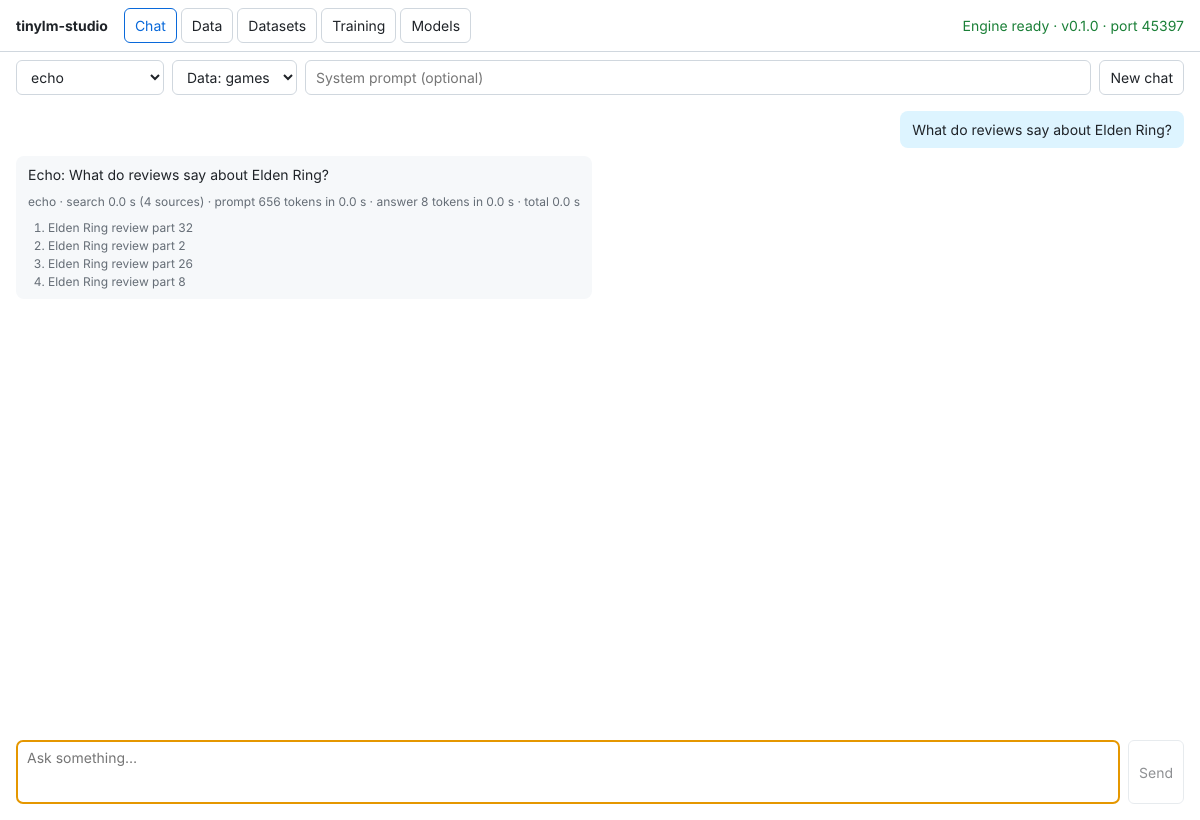
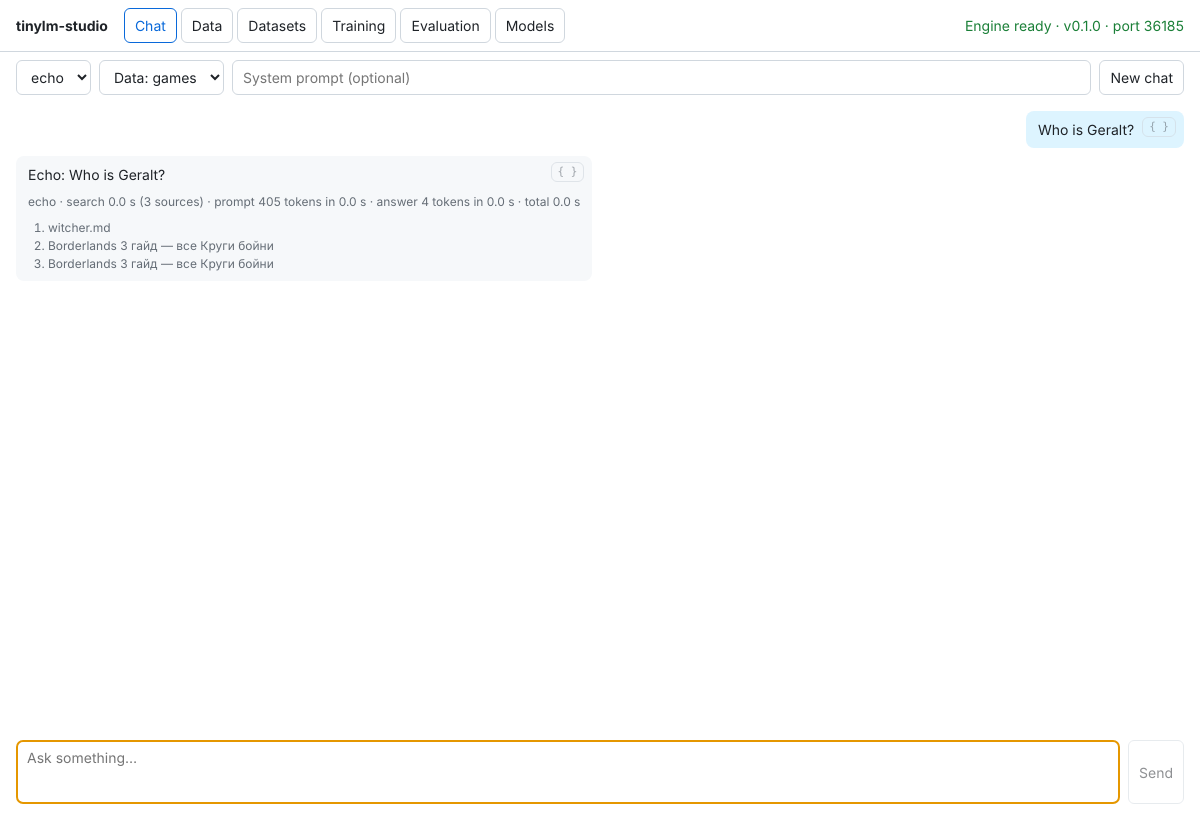
Show the JSON sent and received for each chat message
A { } button on every question and answer opens the exchange with the
engine: the request body, the prompt as the model got it (with the
sources added), and every streamed chunk. The engine returns that prompt
when /v1/chat/completions is called with the new "debug": true field.

Claude-Session: https://claude.ai/code/session_01K6iyxnxtYDs5kNr5qmfTjK

diff --git a/desktop/src/renderer/Chat.tsx b/desktop/src/renderer/Chat.tsx
@@ -1,8 +1,10 @@
 import { FormEvent, useEffect, useRef, useState } from "react";
-import { ChatMessage, EngineClient, Source, Timings } from "./api";
+import { ChatMessage, ChatTrace, EngineClient, Source, Timings } from "./api";
 import { LiveStatus, Progress, Stats } from "./Stats";
 
-type Turn = ChatMessage & { sources?: Source[]; timings?: Timings; model?: string };
+/** A question and its answer share the trace of the request that answered it. */
+type Turn = ChatMessage & { sources?: Source[]; timings?: Timings; model?: string; trace?: ChatTrace };
+type TraceView = { trace: ChatTrace; side: "sent" | "received" };
 
 export function Chat({ client, onNeedModel }: { client: EngineClient; onNeedModel: () => void }) {
   const [models, setModels] = useState<string[]>([]);
@@ -15,6 +17,7 @@ export function Chat({ client, onNeedModel }: { client: EngineClient; onNeedMode
   const [error, setError] = useState<string | null>(null);
   const [busy, setBusy] = useState(false);
   const [progress, setProgress] = useState<Progress | null>(null);
+  const [traceView, setTraceView] = useState<TraceView | null>(null);
   const abort = useRef<AbortController | null>(null);
 
   useEffect(() => {
@@ -28,9 +31,10 @@ export function Chat({ client, onNeedModel }: { client: EngineClient; onNeedMode
   async function send(event: FormEvent) {
     event.preventDefault();
     if (!input.trim() || !model || busy) return;
-    const question: Turn = { role: "user", content: input.trim() };
+    const trace: ChatTrace = { request: {}, chunks: [] };
+    const question: Turn = { role: "user", content: input.trim(), trace };
     const history: ChatMessage[] = [...messages, question].map(({ role, content }) => ({ role, content }));
-    setMessages([...messages, question, { role: "assistant", content: "", model }]);
+    setMessages([...messages, question, { role: "assistant", content: "", model, trace }]);
     setInput("");
     setError(null);
 
@@ -50,6 +54,7 @@ export function Chat({ client, onNeedModel }: { client: EngineClient; onNeedMode
       };
       await client.chat(model, prompt, onText, {
         signal: controller.signal,
+        trace,
         collection: collection || undefined,
         onStart: () => setProgress((p) => p && { ...p, phase: "reading", prepared: performance.now() }),
         onSources: (sources) => updateLast((last) => ({ ...last, sources })),
@@ -94,6 +99,15 @@ export function Chat({ client, onNeedModel }: { client: EngineClient; onNeedMode
       <div className="messages">
         {messages.map((m, i) => (
           <div key={i} className={`message ${m.role}`}>
+            {m.trace && (
+              <button
+                className="trace-button"
+                title={m.role === "user" ? "Show the JSON sent" : "Show the JSON received"}
+                onClick={() => setTraceView({ trace: m.trace!, side: m.role === "user" ? "sent" : "received" })}
+              >
+                {"{ }"}
+              </button>
+            )}
             {m.content || (busy ? "…" : "")}
             {busy && i === messages.length - 1 && progress && <LiveStatus progress={progress} />}
             {m.timings && <Stats timings={m.timings} model={m.model} sources={m.sources?.length} />}
@@ -108,6 +122,13 @@ export function Chat({ client, onNeedModel }: { client: EngineClient; onNeedMode
         ))}
         {error && <div className="message error">{error}</div>}
       </div>
+      {traceView && (
+        <TraceDialog
+          view={traceView}
+          onSide={(side) => setTraceView({ ...traceView, side })}
+          onClose={() => setTraceView(null)}
+        />
+      )}
       <form className="composer" onSubmit={send}>
         <textarea
           value={input}
@@ -123,6 +144,56 @@ export function Chat({ client, onNeedModel }: { client: EngineClient; onNeedMode
           <button type="submit" disabled={!input.trim()}>Send</button>
         )}
       </form>
+    </div>
+  );
+}
+
+/** The JSON of one exchange with the engine: the request, and the streamed chunks received. */
+function TraceDialog({
+  view,
+  onSide,
+  onClose,
+}: {
+  view: TraceView;
+  onSide: (side: TraceView["side"]) => void;
+  onClose: () => void;
+}) {
+  const { trace, side } = view;
+  const first = trace.chunks.find((c): c is { prompt?: unknown } => typeof c === "object" && c !== null);
+  const sections: [string, unknown][] =
+    side === "sent"
+      ? [
+          ["Sent to the engine: POST /v1/chat/completions", trace.request],
+          ["As the model got it, with the sources added", first?.prompt],
+        ]
+      : [[`Received: HTTP ${trace.status ?? "…"}, ${trace.chunks.length} chunks`, trace.chunks]];
+  const text = (value: unknown) => JSON.stringify(value, null, 2);
+  const all = sections.filter(([, value]) => value !== undefined);
+
+  useEffect(() => {
+    const close = (e: KeyboardEvent) => e.key === "Escape" && onClose();
+    window.addEventListener("keydown", close);
+    return () => window.removeEventListener("keydown", close);
+  }, [onClose]);
+
+  return (
+    <div className="trace-backdrop" onClick={onClose}>
+      <div className="trace-dialog" onClick={(e) => e.stopPropagation()}>
+        <div className="trace-header">
+          <div className="tabs">
+            <button className={side === "sent" ? "active" : ""} onClick={() => onSide("sent")}>Sent</button>
+            <button className={side === "received" ? "active" : ""} onClick={() => onSide("received")}>Received</button>
+          </div>
+          <button onClick={() => navigator.clipboard.writeText(all.map(([, v]) => text(v)).join("\n\n"))}>Copy</button>
+          <button onClick={onClose}>Close</button>
+        </div>
+        {all.map(([title, value]) => (
+          <section key={title}>
+            <h4>{title}</h4>
+            <pre>{text(value)}</pre>
+          </section>
+        ))}
+      </div>
     </div>
   );
 }

diff --git a/desktop/src/renderer/api.ts b/desktop/src/renderer/api.ts
@@ -335,6 +335,16 @@ export type ChatOptions = {
   onStart?: () => void;
   onSources?: (sources: Source[]) => void;
   onTimings?: (timings: Timings) => void;
+  /** Filled in as the exchange goes: the request sent and every chunk received, for debugging. */
+  trace?: ChatTrace;
+};
+
+/** One chat request and its streamed response, exactly as sent and received. */
+export type ChatTrace = {
+  request: Record<string, unknown>;
+  status?: number;
+  /** The parsed `data:` events of the stream, ending with "[DONE]"; or the error body. */
+  chunks: unknown[];
 };
 
 export class EngineClient {
@@ -698,13 +708,29 @@ export class EngineClient {
     onText: (text: string) => void,
     options: ChatOptions = {},
   ) {
+    const request = {
+      model,
+      messages,
+      stream: true,
+      max_tokens: 512,
+      collection: options.collection,
+      // Asks the engine for the prompt as the model got it, for the trace.
+      debug: options.trace ? true : undefined,
+    };
+    const trace = options.trace ?? { request, chunks: [] };
+    trace.request = JSON.parse(JSON.stringify(request)); // without the undefined fields, as sent
     const response = await fetch(`${this.baseUrl}/v1/chat/completions`, {
       method: "POST",
       headers: { "content-type": "application/json" },
-      body: JSON.stringify({ model, messages, stream: true, max_tokens: 512, collection: options.collection }),
+      body: JSON.stringify(request),
       signal: options.signal,
     });
-    if (!response.ok || !response.body) throw new Error(await errorText(response));
+    trace.status = response.status;
+    if (!response.ok || !response.body) {
+      const text = await response.clone().text().catch(() => "");
+      trace.chunks.push(parseOrText(text));
+      throw new Error(await errorText(response));
+    }
 
     const reader = response.body.pipeThrough(new TextDecoderStream()).getReader();
     let buffer = "";
@@ -716,8 +742,12 @@ export class EngineClient {
       buffer = events.pop() ?? "";
       for (const event of events) {
         const data = event.replace(/^data: /, "");
-        if (data === "[DONE]") return;
+        if (data === "[DONE]") {
+          trace.chunks.push(data);
+          return;
+        }
         const chunk = JSON.parse(data);
+        trace.chunks.push(chunk);
         if (chunk.choices?.[0]?.delta?.role) options.onStart?.();
         if (chunk.sources) options.onSources?.(chunk.sources);
         if (chunk.timings) options.onTimings?.(chunk.timings);
@@ -735,6 +765,14 @@ export class EngineClient {
     const response = await fetch(`${this.baseUrl}${path}`, init);
     if (!response.ok) throw new Error(await errorText(response));
     return response;
+  }
+}
+
+function parseOrText(text: string): unknown {
+  try {
+    return JSON.parse(text);
+  } catch {
+    return text;
   }
 }
 

diff --git a/desktop/src/renderer/styles.css b/desktop/src/renderer/styles.css
@@ -152,3 +152,13 @@ th, td { text-align: left; padding: 8px; border-bottom: 1px solid var(--border);
 .export-form { display: flex; flex-wrap: wrap; gap: 6px; margin-top: 6px; }
 .export-form input { min-width: 200px; }
 .export-status { margin-top: 6px; display: flex; flex-direction: column; gap: 4px; max-width: 420px; }
+/* Chat: the JSON sent and received for each message */
+.trace-button { float: right; margin: -2px -4px 0 8px; padding: 0 6px; font: 11px/18px ui-monospace, monospace; color: var(--muted); background: transparent; opacity: 0.6; }
+.trace-button:hover { opacity: 1; color: var(--accent); border-color: var(--accent); }
+.trace-backdrop { position: fixed; inset: 0; background: rgba(0, 0, 0, 0.4); display: flex; align-items: center; justify-content: center; z-index: 10; }
+.trace-dialog { background: var(--bg); border: 1px solid var(--border); border-radius: 8px; width: min(900px, 90vw); max-height: 85vh; display: flex; flex-direction: column; padding: 12px 16px; overflow-y: auto; }
+.trace-header { display: flex; gap: 8px; align-items: center; }
+.trace-header .tabs { display: flex; gap: 4px; flex: 1; }
+.trace-header .tabs button.active { border-color: var(--accent); color: var(--accent); }
+.trace-dialog h4 { margin: 12px 0 4px; font-size: 13px; color: var(--muted); font-weight: 500; }
+.trace-dialog pre { margin: 0; padding: 8px; background: var(--assistant); border-radius: 6px; font: 12px/1.45 ui-monospace, monospace; white-space: pre-wrap; word-break: break-word; }

diff --git a/engine/src/engine/api/openai.py b/engine/src/engine/api/openai.py
@@ -4,6 +4,7 @@ import json
 import time
 import uuid
 from collections.abc import Iterator
+from dataclasses import asdict
 from typing import Literal
 
 from fastapi import APIRouter, Depends, Request
@@ -48,6 +49,8 @@ class ChatCompletionRequest(BaseModel):
     stream_options: StreamOptions | None = None
     # tinylm extension: answer from this collection of uploaded data, with cited sources.
     collection: str | None = None
+    # tinylm extension: also return the request as the model got it, with the added sources.
+    debug: bool = False
 
     def to_internal(self) -> ChatRequest:
         messages = []
@@ -109,6 +112,8 @@ def chat_completions(
         )
     # Sources are an extension field, only present when a collection was used.
     extra = {"sources": sources} if body.collection else {}
+    if body.debug:
+        extra["prompt"] = asdict(request)
     with timings.measure("load_ms"):
         runtime = models.runtime(body.model)
     completion_id = f"chatcmpl-{uuid.uuid4().hex}"

diff --git a/engine/tests/test_knowledge.py b/engine/tests/test_knowledge.py
@@ -123,6 +123,21 @@ def test_openai_answer_carries_sources(games):
     )
     first = next(iter(stream))
     assert first.sources[0]["document"] == "witcher.txt"
+    assert not hasattr(first, "prompt")
+
+    # debug: the request as the model got it, with the sources in the system prompt.
+    stream = api.chat.completions.create(
+        model="echo",
+        messages=messages,
+        stream=True,
+        max_tokens=32,
+        extra_body={"collection": "games", "debug": True},
+    )
+    prompt = next(iter(stream)).prompt
+    assert prompt["model"] == "echo" and prompt["max_tokens"] == 32
+    assert prompt["messages"][0]["role"] == "system"
+    assert "hunts monsters for coin" in prompt["messages"][0]["content"]
+    assert prompt["messages"][-1] == messages[0]
 
     with pytest.raises(openai.NotFoundError):
         api.chat.completions.create(

diff --git a/docs/user-guide.md b/docs/user-guide.md
@@ -49,6 +49,13 @@ app read it.
 - The line under each answer shows where the time went: loading the model, searching the data,
   reading the prompt (tokens per second) and writing the answer. Use it to see what is slow.
 - **New chat** clears the conversation; **Stop** ends an answer early.
+- The **{ }** button in the corner of each message shows the JSON of that exchange with the
+  engine. On a question it opens **Sent**: the request body sent to `/v1/chat/completions`, and
+  the request as the model got it, with the system prompt and the sources found in the data.
+  On an answer it opens **Received**: the HTTP status and every streamed chunk, including
+  `sources` and `timings`. **Copy** copies what is shown; Esc closes it.
+
+![The JSON sent for a question](images/chat-trace.png)
 
 The same models answer through the OpenAI- and Anthropic-compatible APIs, so any client or SDK
 can use them (see [api.md](api.md)).

diff --git a/docs/api.md b/docs/api.md
@@ -69,6 +69,24 @@ print([s["document"] for s in reply.sources])
 
 With the Anthropic SDK, pass the same `extra_body` and read `message.model_extra["sources"]`.
 
+### The prompt as the model got it
+
+`/v1/chat/completions` also accepts `"debug": true`. The response then carries a `prompt`
+object (top level for non-streaming responses, in the first chunk when streaming): the request
+after the engine prepared it, with the sources added to the system prompt. The chat screen uses
+it to show what the model was given.
+
+```json
+"prompt": {
+  "model": "echo",
+  "messages": [
+    {"role": "system", "content": "Answer the user's question using the numbered sources below. ..."},
+    {"role": "user", "content": "Who is Geralt?"}
+  ],
+  "max_tokens": 512, "temperature": 0.7, "top_p": 1.0, "stop": []
+}
+```
+
 ### Timings
 
 Every answer carries a `timings` object (top level for non-streaming responses; on the chunk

☆ ☆ ☆ ☆

**Problem statement**
What you return must be an exact retyping of the lines above starting at the line with "512, collection: options.collection" and ending at the line with "text = await", and nothing besides.

**Written reply**
-      body: JSON.stringify({ model, messages, stream: true, max_tokens: 512, collection: options.collection }),
+      body: JSON.stringify(request),
       signal: options.signal,
     });
-    if (!response.ok || !response.body) throw new Error(await errorText(response));
+    trace.status = response.status;
+    if (!response.ok || !response.body) {
+      const text = await response.clone().text().catch(() => "");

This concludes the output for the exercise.